The ATA recently reported that the turnover rate with large carriers – fleets with at least $30 million in annual revenue – rose one percent to 92% in the first quarter of 2014.
If a trucking company has 100 percent turnover rate, it means they have to replace the equivalent of their entire workforce of drivers in the course of a year in order to maintain stable operations.
Chief Economist Bob Costello, admits that number is pretty high compared to four years ago when the turnover rate was just 39%, but points out that it’s not the worst the industry has ever seen.
“Despite this dip, the market for experienced, qualified drivers remains exceptionally tight,” said ATA Chief Economist Bob Costello. “I expect, as the economy continues to pick up, we’ll see that market get even tighter.”
Small truckload fleets saw a slight drop in their turnover rate, about 1 percent to 78%, which was the second lowest rate during the past year. In 2005 and 2006, turnover averaged 96% and 109% respectively.
High turnover makes it difficult for carriers to operate efficiently, keep trucks moving and competently meet the demands of customers. Some say the industry’s inability to retain drivers is just a bit of economic growth away from being something of a crisis for carriers and shippers.

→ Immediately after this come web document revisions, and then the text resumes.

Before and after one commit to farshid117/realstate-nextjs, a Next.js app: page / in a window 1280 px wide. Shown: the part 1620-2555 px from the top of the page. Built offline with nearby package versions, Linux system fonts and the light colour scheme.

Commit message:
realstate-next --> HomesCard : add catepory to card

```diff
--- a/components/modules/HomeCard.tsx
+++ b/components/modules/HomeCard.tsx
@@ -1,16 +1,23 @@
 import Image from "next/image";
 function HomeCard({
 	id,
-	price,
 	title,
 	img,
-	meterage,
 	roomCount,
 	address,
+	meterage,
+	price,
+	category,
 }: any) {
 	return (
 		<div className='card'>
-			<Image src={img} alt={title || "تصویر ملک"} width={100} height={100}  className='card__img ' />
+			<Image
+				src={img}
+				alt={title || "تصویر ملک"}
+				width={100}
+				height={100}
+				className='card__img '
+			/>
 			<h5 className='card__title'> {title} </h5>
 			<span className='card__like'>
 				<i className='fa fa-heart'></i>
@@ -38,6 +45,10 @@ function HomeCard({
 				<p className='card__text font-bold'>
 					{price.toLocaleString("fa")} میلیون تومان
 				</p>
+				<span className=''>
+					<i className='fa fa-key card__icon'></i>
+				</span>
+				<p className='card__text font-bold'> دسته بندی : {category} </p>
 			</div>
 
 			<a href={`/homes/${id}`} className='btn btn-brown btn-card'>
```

“If the economy continues to improve as we expect it to,” Costello said, “we’ll see competition for drivers intensify, which will increase not just the turnover rate and exacerbate the driver shortage, but will push costs for fleets higher as well.”